Estimates for milk production in the key producing regions for 2018 currently stand at nearly 290 billion litres, a 1.2% (3.4 billion litres) rise from 2017 levels.

Looking ahead into 2019, published forecasts suggest global milk production is expected to rise by about 1%, equivalent to an additional 2.8 billion litres. This is slightly less than the 1.2% growth seen this year, and remains in line with FAO’s estimated rate of growth in demand of 1.7% - 2.1% per annum.

Forecasts for growth in both US and EU milk production are modest at 1.0% and 0.9% respectively. In the EU, the lingering effects of the 2018 drought are expected to limit growth in EU milk production, due to a lack of quality feed, high input costs and potentially higher slaughtering rates. Meanwhile, pressure on margins in the US look set to continue, although partially offset by higher yields.

Australian forecasts meanwhile indicate that the rate of decline in production is likely to continue. Pressure on producer margins from high feed costs and low farmgate prices are not expected to ease, leading to further culling of the dairy herd.

The forecasts for New Zealand and Argentina are the most dependant on weather conditions, and therefore have the highest level of uncertainty. Argentina has seen strong growth in milk production in 2018 despite challenging economic conditions impacting production costs.
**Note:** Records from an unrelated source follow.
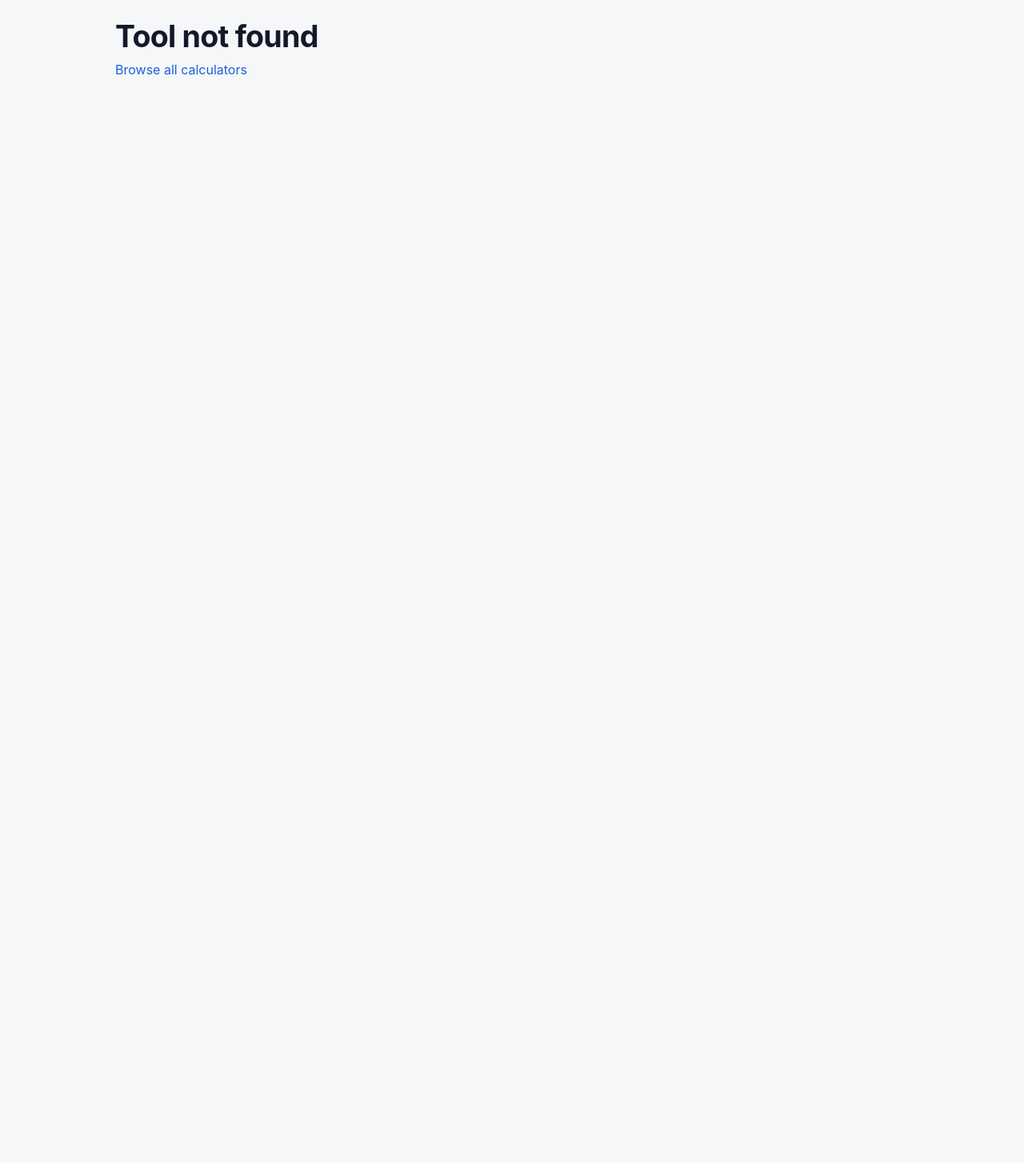
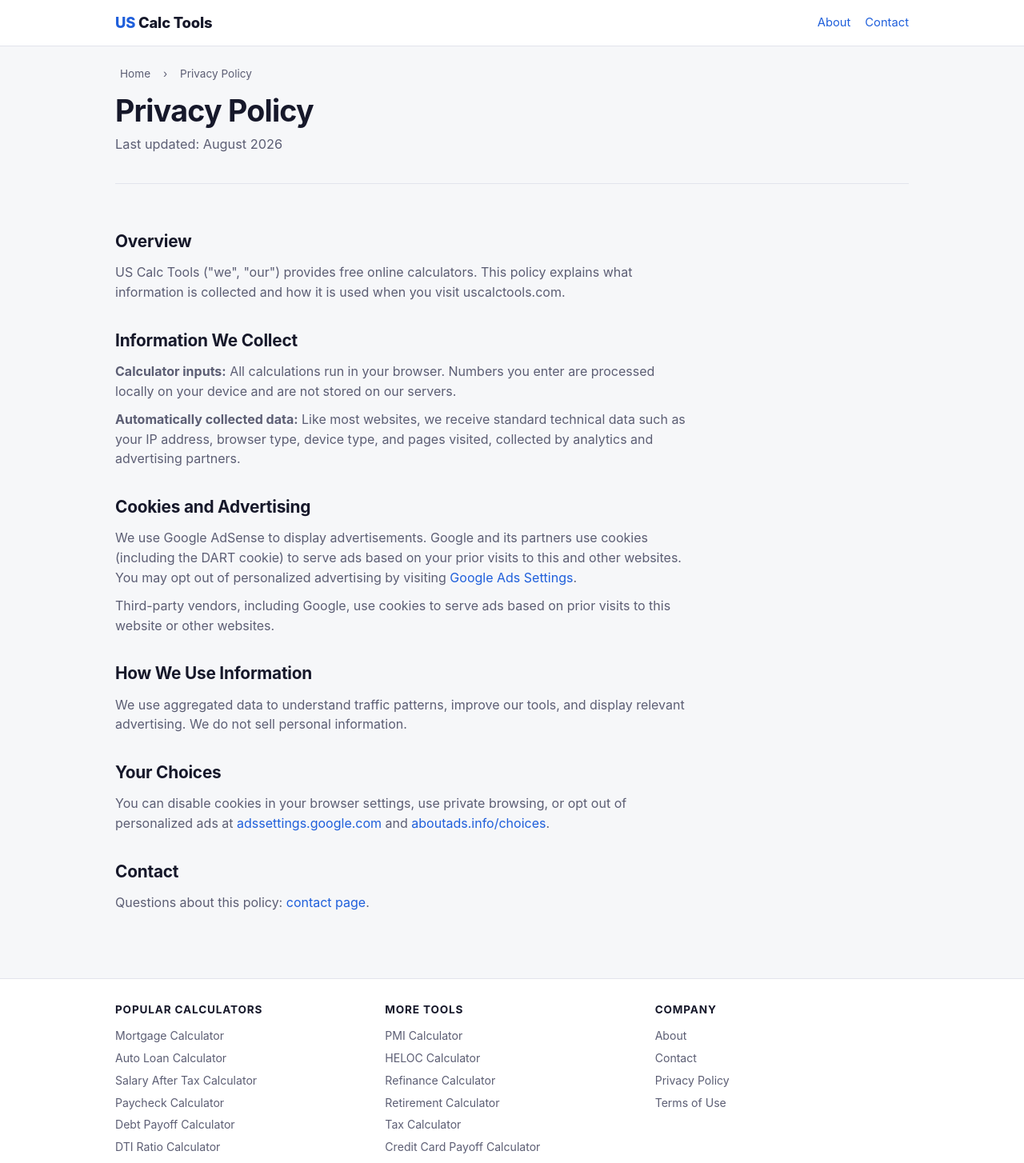
Before and after one commit to yasir23/usmoneyhq, a Next.js app: page /privacy-policy in a window 1280 px wide. Before the commit this address had no page. Shown: the top 1454 px of the page at 80% size. Before the commit the page ends 800 px from the top, so only its background shows below. Built offline with nearby package versions, Linux system fonts and the light colour scheme.

Commit message:
v7 — AdSense application package: privacy/terms/about/contact pages, sitewide footer with internal links, sitemap expanded, ADSENSE_APPLICATION.md guide

```diff
--- a/app/sitemap.ts
+++ b/app/sitemap.ts
@@ -6,6 +6,10 @@ export default function sitemap(): MetadataRoute.Sitemap {
   const now = new Date();
   const pages: MetadataRoute.Sitemap = [
     { url: SITE_URL, lastModified: now, changeFrequency: "weekly", priority: 1 },
+    { url: `${SITE_URL}/about`, lastModified: now, changeFrequency: "yearly", priority: 0.3 },
+    { url: `${SITE_URL}/contact`, lastModified: now, changeFrequency: "yearly", priority: 0.3 },
+    { url: `${SITE_URL}/privacy-policy`, lastModified: now, changeFrequency: "yearly", priority: 0.2 },
+    { url: `${SITE_URL}/terms`, lastModified: now, changeFrequency: "yearly", priority: 0.2 },
   ];
   for (const t of TOOLS) {
     pages.push({
--- /dev/null
+++ b/components/SiteFooter.js
@@ -0,0 +1,36 @@
+import Link from "next/link";
+import { TOOLS } from "../lib/tools";
+
+export default function SiteFooter() {
+  return (
+    <footer className="site-footer">
+      <div className="container">
+        <div className="footer-grid">
+          <div>
+            <h3>Popular Calculators</h3>
+            {TOOLS.slice(0, 6).map((t) => (
+              <Link key={t.slug} href={`/${t.slug}`}>{t.shortTitle}</Link>
+            ))}
+          </div>
+          <div>
+            <h3>More Tools</h3>
+            {TOOLS.slice(6, 13).map((t) => (
+              <Link key={t.slug} href={`/${t.slug}`}>{t.shortTitle}</Link>
+            ))}
+          </div>
+          <div>
+            <h3>Company</h3>
+            <Link href="/about">About</Link>
+            <Link href="/contact">Contact</Link>
+            <Link href="/privacy-policy">Privacy Policy</Link>
+            <Link href="/terms">Terms of Use</Link>
+          </div>
+        </div>
+        <div className="footer-legal">
+          <p>© {new Date().getFullYear()} US Calc Tools. Calculators are estimates for informational purposes only — not financial, legal, or medical advice.</p>
+          <p>Supported by advertising. No account required. No personal data stored.</p>
+        </div>
+      </div>
+    </footer>
+  );
+}
--- a/pages/_app.js
+++ b/pages/_app.js
@@ -1,5 +1,23 @@
+import Link from "next/link";
+import SiteFooter from "../components/SiteFooter";
 import "../styles/globals.css";
 
 export default function App({ Component, pageProps }) {
-  return <Component {...pageProps} />;
+  return (
+    <>
+      <header className="site-header">
+        <div className="container">
+          <Link href="/" className="brand">
+            <span className="brand-mark">US</span> Calc Tools
+          </Link>
+          <nav className="nav-links" aria-label="Main">
+            <Link href="/about">About</Link>
+            <Link href="/contact">Contact</Link>
+          </nav>
+        </div>
+      </header>
+      <Component {...pageProps} />
+      <SiteFooter />
+    </>
+  );
 }
--- /dev/null
+++ b/pages/privacy-policy.js
@@ -0,0 +1,40 @@
+import Head from "next/head";
+
+export default function PrivacyPolicy() {
+  return (
+    <>
+      <Head>
+        <title>Privacy Policy | US Calc Tools</title>
+        <meta name="description" content="Privacy policy for US Calc Tools — what data we collect, cookies, and third-party advertising." />
+        <link rel="canonical" href="https://uscalctools.com/privacy-policy" />
+      </Head>
+      <main className="container">
+        <nav className="breadcrumbs"><span>Home</span> <span aria-hidden="true">›</span> <span>Privacy Policy</span></nav>
+        <h1>Privacy Policy</h1>
+        <p className="sub">Last updated: August 2026</p>
+
+        <div className="seo">
+          <h2>Overview</h2>
+          <p>US Calc Tools ("we", "our") provides free online calculators. This policy explains what information is collected and how it is used when you visit uscalctools.com.</p>
+
+          <h2>Information We Collect</h2>
+          <p><strong>Calculator inputs:</strong> All calculations run in your browser. Numbers you enter are processed locally on your device and are not stored on our servers.</p>
+          <p><strong>Automatically collected data:</strong> Like most websites, we receive standard technical data such as your IP address, browser type, device type, and pages visited, collected by analytics and advertising partners.</p>
+
+          <h2>Cookies and Advertising</h2>
+          <p>We use Google AdSense to display advertisements. Google and its partners use cookies (including the DART cookie) to serve ads based on your prior visits to this and other websites. You may opt out of personalized advertising by visiting <a href="https://adssettings.google.com">Google Ads Settings</a>.</p>
+          <p>Third-party vendors, including Google, use cookies to serve ads based on prior visits to this website or other websites.</p>
+
+          <h2>How We Use Information</h2>
+          <p>We use aggregated data to understand traffic patterns, improve our tools, and display relevant advertising. We do not sell personal information.</p>
+
+          <h2>Your Choices</h2>
+          <p>You can disable cookies in your browser settings, use private browsing, or opt out of personalized ads at <a href="https://adssettings.google.com">adssettings.google.com</a> and <a href="https://www.aboutads.info/choices">aboutads.info/choices</a>.</p>
+
+          <h2>Contact</h2>
+          <p>Questions about this policy: <a href="/contact">contact page</a>.</p>
+        </div>
+      </main>
+    </>
+  );
+}
```
Also changed, not shown: pages/about.js (added, +34 -0 lines), pages/contact.js (added, +29 -0 lines), pages/terms.js (added, +38 -0 lines), 1 other file (tests, documents, lock files or other folders).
Forecasts for 2019 remain positive, but are dependent on weather conditions remaining favourable to sustain fodder availability and strong export performance to counter weak domestic demand.

The forecast for New Zealand production is relatively modest at 0.5%. Exceptional seasonal conditions in 2018 boosted milk production, with the seasonal peak in October reaching a new record. These weather events are unlikely to repeat in 2019, so production is unlikely to match the volumes seen in 2018.